"When an agency has invested in technology, they want to get as much out of it as they can," said Moira Lafayette, the former training and education coordinator for the Wisconsin Division of Public Health.Lafayette is now the director of strategic applications at Sonic Foundry, a media communications company.Mediasoft, one of Sonic Foundry's products, gave Lafayette and her public health colleagues the ability to record, index, transmit and store information without needing to rely on video or audio editors, she said.
"The back-end software allows you to store and index your information and then you can search it by keyword, metadata or even spoken word," Lafayette
said."You can split out the audio section with no pre- or post-production."

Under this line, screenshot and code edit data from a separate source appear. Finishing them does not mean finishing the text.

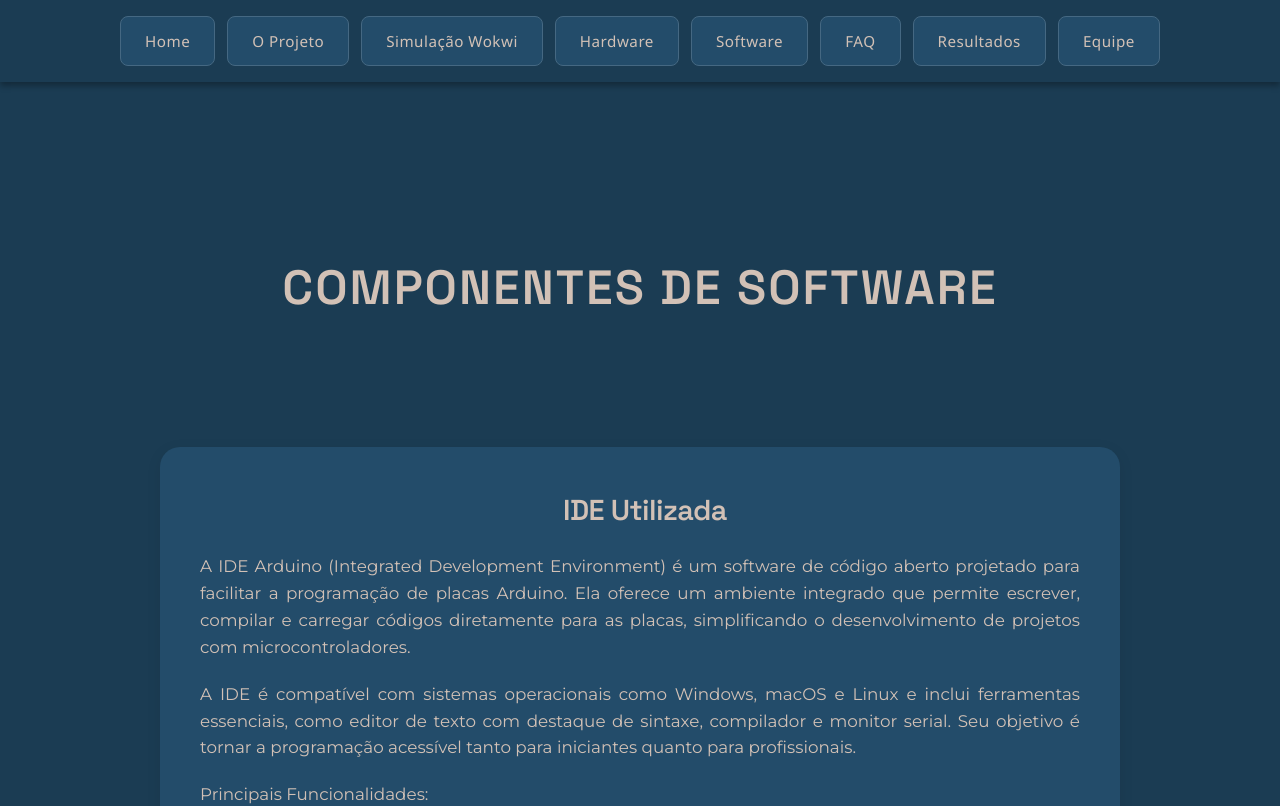
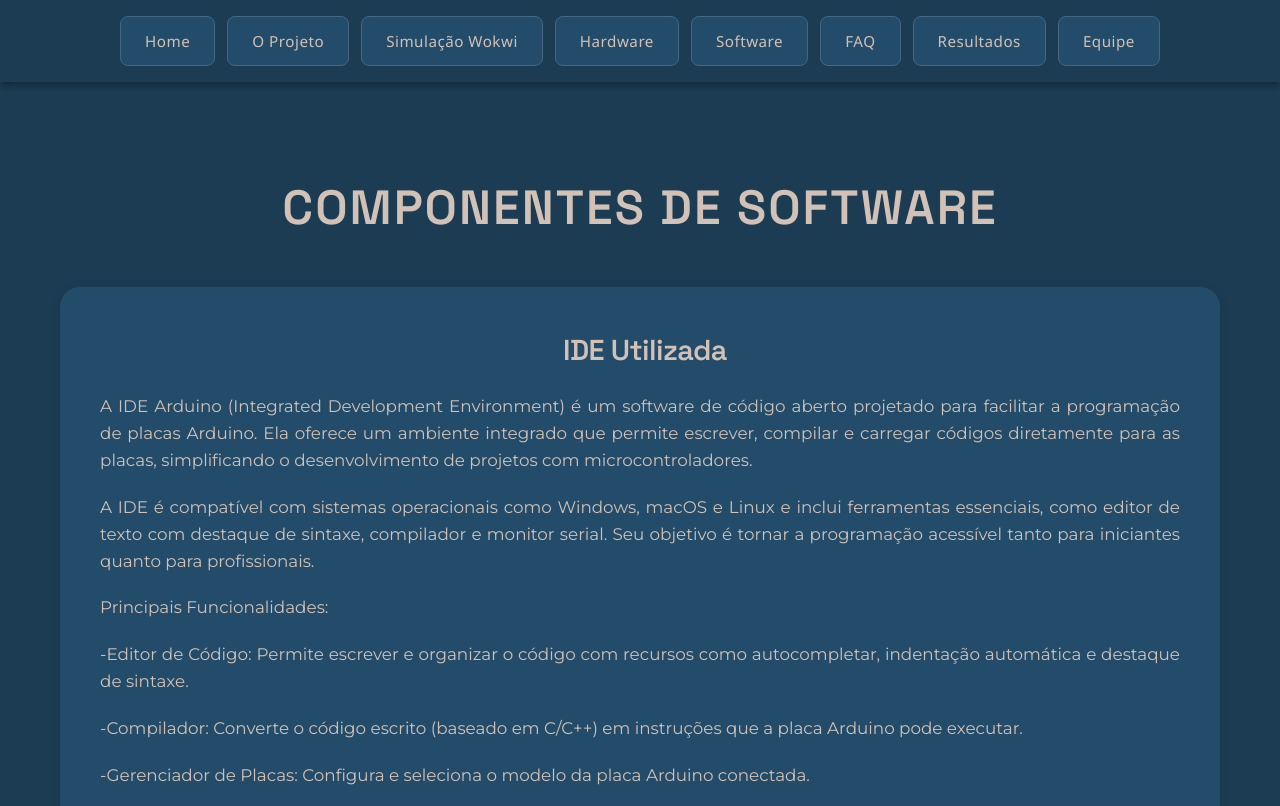
Before and after one commit to 3006m/climasite, a React (Vite) app in the folder projetoM/: page /software in a window 1280 px wide. Shown: the top 806 px of the page. Built offline with nearby package versions, Linux system fonts and the light colour scheme.

Commit message:
Arrumação

```diff
--- a/projetoM/src/styles/software.css
+++ b/projetoM/src/styles/software.css
@@ -1,19 +1,9 @@
-/* ===== Seção principal ===== */
-section {
-  width: 90%;
-  max-width: 1000px;
-  margin: 80px auto;
-  display: flex;
-  flex-direction: column;
-  gap: 80px;
-}
-
 /* ===== Título principal ===== */
 h1 {
   text-align: center;
   font-size: 2.4rem;
   margin-bottom: 40px;
-  color: #D2C1B6;
+  color: #d2c1b6;
   font-weight: 700;
 }
 
@@ -23,7 +13,7 @@ h1 {
   align-items: center;
   justify-content: space-between;
   gap: 40px;
-  background-color: #234C6A;
+  background-color: #234c6a;
   border-radius: 20px;
   box-shadow: 0 4px 15px rgba(0, 0, 0, 0.08);
   padding: 40px;
@@ -60,14 +50,14 @@ h1 {
   flex: 1;
   display: flex;
   flex-direction: column;
-  color: #D2C1B6;
+  color: #d2c1b6;
   gap: 10px;
 }
 
 /* ===== Título do componente ===== */
 .software-item h2 {
   font-size: 1.8rem;
-  color: #D2C1B6;
+  color: #d2c1b6;
   margin-bottom: 10px;
   padding-left: 10px;
 }
@@ -76,7 +66,7 @@ h1 {
 .software-item p {
   font-size: 1.05rem;
   line-height: 1.6;
-  color: #D2C1B6;
+  color: #d2c1b6;
   text-align: justify;
 }
 
@@ -106,6 +96,6 @@ h1 {
   padding: 1rem;
   border-radius: 8px;
   overflow-x: auto; /* permite scroll horizontal se o código for grande */
-  font-family: 'Courier New', Courier, monospace;
+  font-family: "Courier New", Courier, monospace;
   white-space: pre-wrap; /* mantém quebras de linha */
 }
```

The technology was useful, she
said, because it eliminated cost and technical barriers to quick communication by making information available online.

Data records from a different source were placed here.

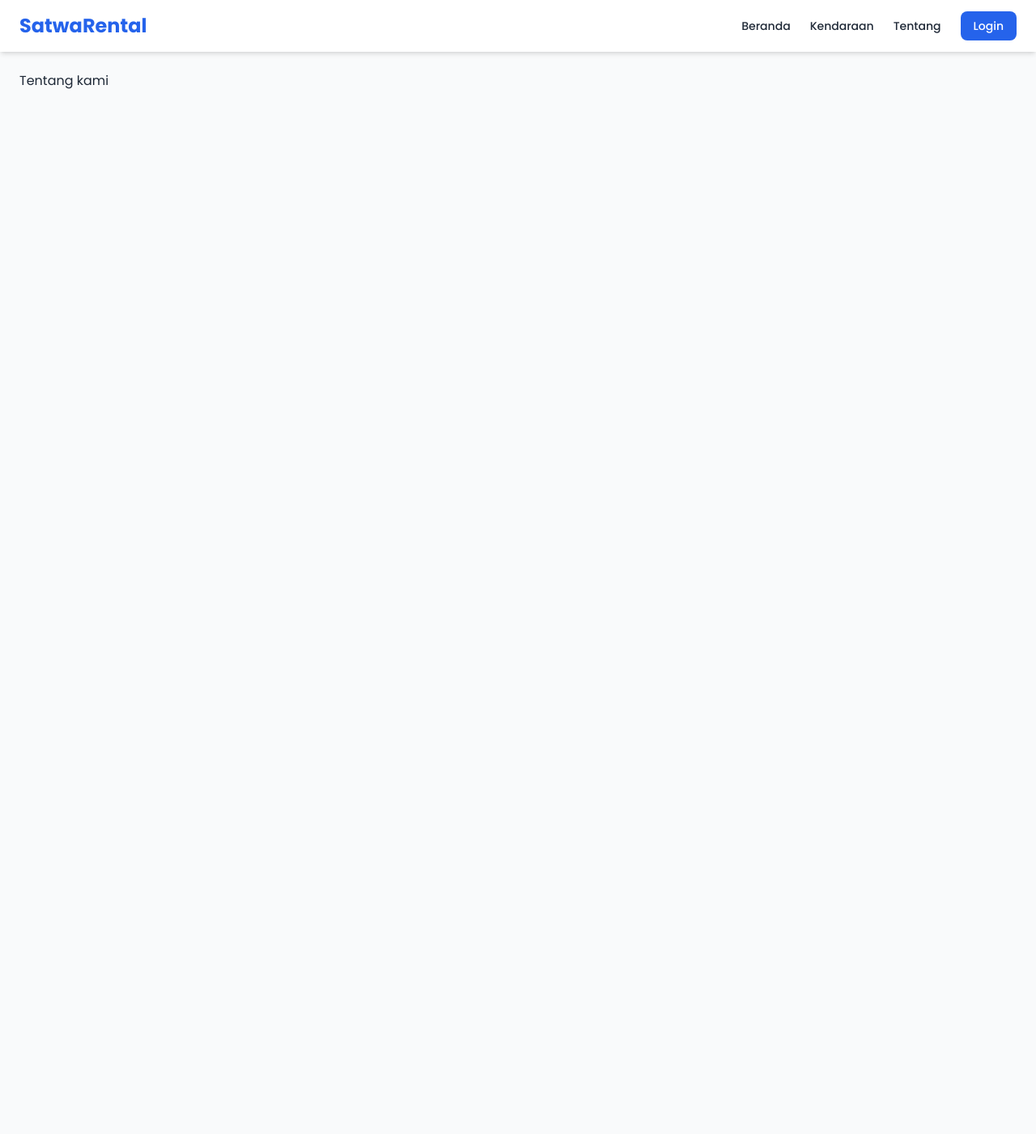
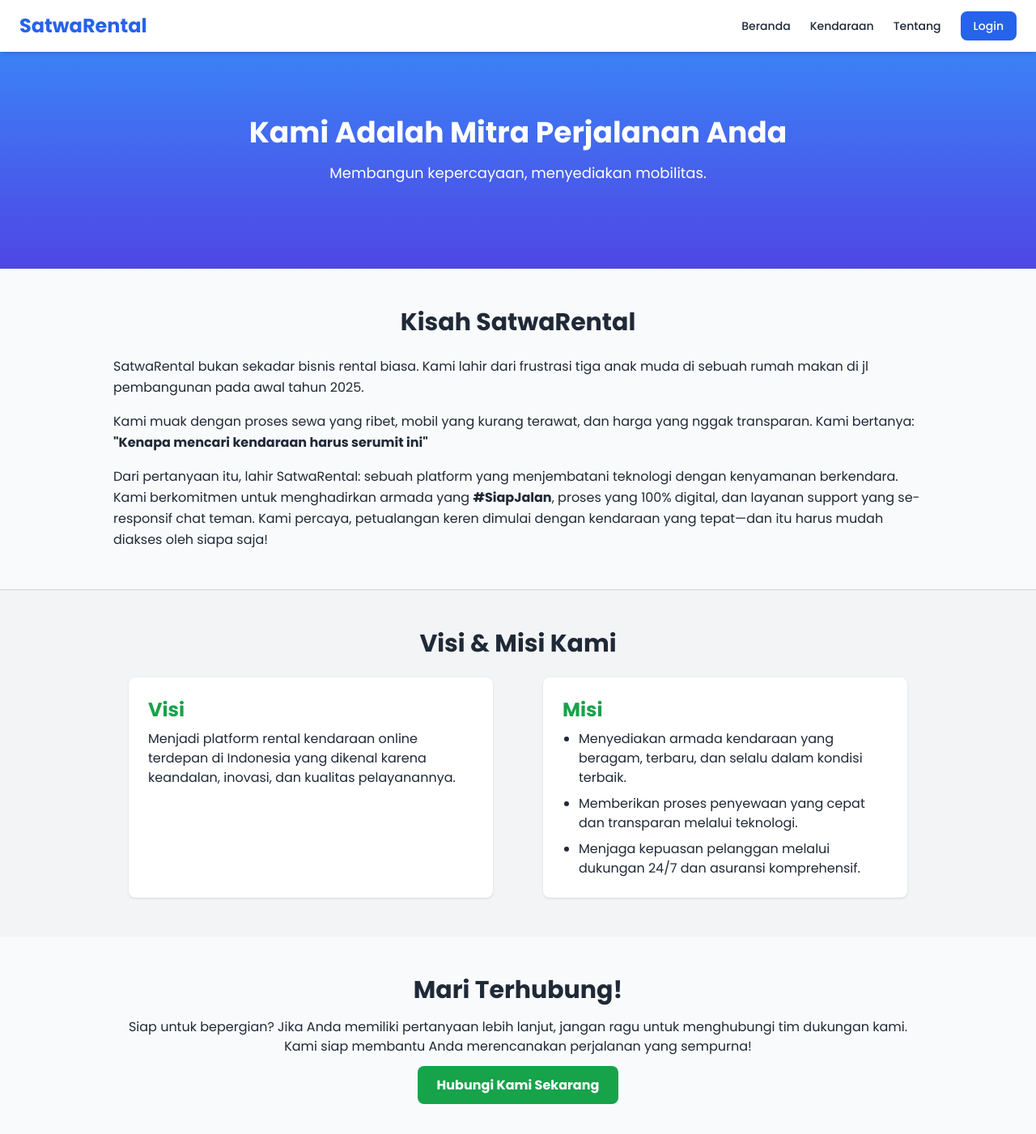
Before and after one commit to affanjr07/SatwaRental, a React (Vite) app in the folder satwa-rental-client/: page /about in a window 1280 px wide. Shown: the whole page at 81% size. Before the commit the page ends 800 px from the top, so only its background shows below. Built offline with nearby package versions, Linux system fonts and the light colour scheme.

Commit message:
Update halaman tentang

```diff
--- a/satwa-rental-client/src/App.jsx
+++ b/satwa-rental-client/src/App.jsx
@@ -4,6 +4,7 @@ import Home from "./pages/Home";
 import Vehicles from "./pages/Vehicles";
 import Login from "./pages/Login";
 import Admin from "./pages/Admin";
+import About from "./pages/About";
 import Nav from "./components/Nav";
 import { AuthProvider } from "./context/AuthContext";
 
@@ -18,7 +19,7 @@ export default function App() {
           <Route path="/login" element={<Login />} />
           <Route path="/admin" element={<Admin />} />
           <Route path="/booking" element={<div className="p-6">Booking Page</div>} />
-          <Route path="/about" element={<div className="p-6">Tentang kami</div>} />
+          <Route path="/about" element={<About/>} />
         </Routes>
       </BrowserRouter>
     </AuthProvider>
--- a/satwa-rental-client/src/pages/About.jsx
+++ b/satwa-rental-client/src/pages/About.jsx
@@ -0,0 +1,87 @@
+import React from "react";
+import { Link } from "react-router-dom";
+
+export default function Home() {
+  return (
+    <div className="bg-gray-50 text-gray-800">
+
+      {/* HERO */}
+      <section className="bg-gradient-to-r from-blue-500 to-indigo-600 text-white py-20 text-center">
+        <div className="w-[90%] max-w-[1000px] mx-auto">
+          <h1 className="text-4xl font-bold mb-4">Kami Adalah Mitra Perjalanan Anda</h1>
+          <p className="text-lg mb-6">Membangun kepercayaan, menyediakan mobilitas.</p>
+        </div>
+      </section>
+
+      {/* KISAH SATWARENTAL */}
+      <section className="py-12 border-b border-gray-300 text-center">
+        <div className="w-[90%] max-w-[1000px] mx-auto text-left">
+          <h2 className="text-3xl font-bold mb-6 text-center">Kisah SatwaRental</h2>
+
+          <div className="leading-relaxed text-[16px] space-y-4">
+            <p>
+              SatwaRental bukan sekadar bisnis rental biasa. Kami lahir dari frustrasi tiga anak muda di sebuah rumah makan di jl pembangunan pada awal tahun 2025.
+            </p>
+            <p>
+              Kami muak dengan proses sewa yang ribet, mobil yang kurang terawat, dan harga yang nggak transparan. Kami bertanya:
+              <strong> "Kenapa mencari kendaraan harus serumit ini"</strong>
+            </p>
+            <p>
+              Dari pertanyaan itu, lahir SatwaRental: sebuah platform yang menjembatani teknologi dengan kenyamanan berkendara.
+              Kami berkomitmen untuk menghadirkan armada yang <strong>#SiapJalan</strong>, proses yang 100% digital, dan layanan support
+              yang se-responsif chat teman. Kami percaya, petualangan keren dimulai dengan kendaraan yang tepat—dan itu harus mudah diakses oleh siapa saja!
+            </p>
+          </div>
+        </div>
+      </section>
+
+      {/* VISI MISI */}
+      <section className="py-12 bg-gray-100">
+        <div className="w-[90%] max-w-[1000px] mx-auto">
+          <h2 className="text-3xl font-bold mb-6 text-center">Visi & Misi Kami</h2>
+
+          <div className="flex justify-around flex-wrap gap-6 mt-6">
+            {/* Visi */}
+            <div className="bg-white p-6 rounded-lg shadow w-[45%] min-w-[280px]">
+              <h4 className="text-2xl font-bold text-green-600 mb-2">Visi</h4>
+              <p>
+                Menjadi platform rental kendaraan online terdepan di Indonesia yang dikenal karena keandalan, inovasi, dan kualitas pelayanannya.
+              </p>
+            </div>
+
+            {/* Misi */}
+            <div className="bg-white p-6 rounded-lg shadow w-[45%] min-w-[280px]">
+              <h4 className="text-2xl font-bold text-green-600 mb-2">Misi</h4>
+              <ul className="list-disc ml-5 space-y-2">
+                <li>Menyediakan armada kendaraan yang beragam, terbaru, dan selalu dalam kondisi terbaik.</li>
+                <li>Memberikan proses penyewaan yang cepat dan transparan melalui teknologi.</li>
+                <li>Menjaga kepuasan pelanggan melalui dukungan 24/7 dan asuransi komprehensif.</li>
+              </ul>
+            </div>
+          </div>
+        </div>
+      </section>
+
+      {/* HUBUNGI KAMI */}
+      <section className="py-12 text-center">
+        <div className="w-[90%] max-w-[1000px] mx-auto">
+          <h2 className="text-3xl font-bold mb-4">Mari Terhubung!</h2>
+          <p className="mb-6">
+            Siap untuk bepergian? Jika Anda memiliki pertanyaan lebih lanjut, jangan ragu untuk menghubungi tim dukungan kami.
+            Kami siap membantu Anda merencanakan perjalanan yang sempurna!
+          </p>
+
+          <a
+            href="https://wa.me/6282166919100"
+            target="_blank"
+            rel="noopener noreferrer"
+            className="bg-green-600 text-white px-6 py-3 rounded-lg font-bold hover:bg-green-700 transition"
+          >
+            Hubungi Kami Sekarang
+          </a>
+        </div>
+      </section>
+
+    </div>
+  );
+}
```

"In the context of public health emergency preparedness, we really need to be able to get information out.We were scheduling three teleconferences a day and we blew our budget in a week," Lafayette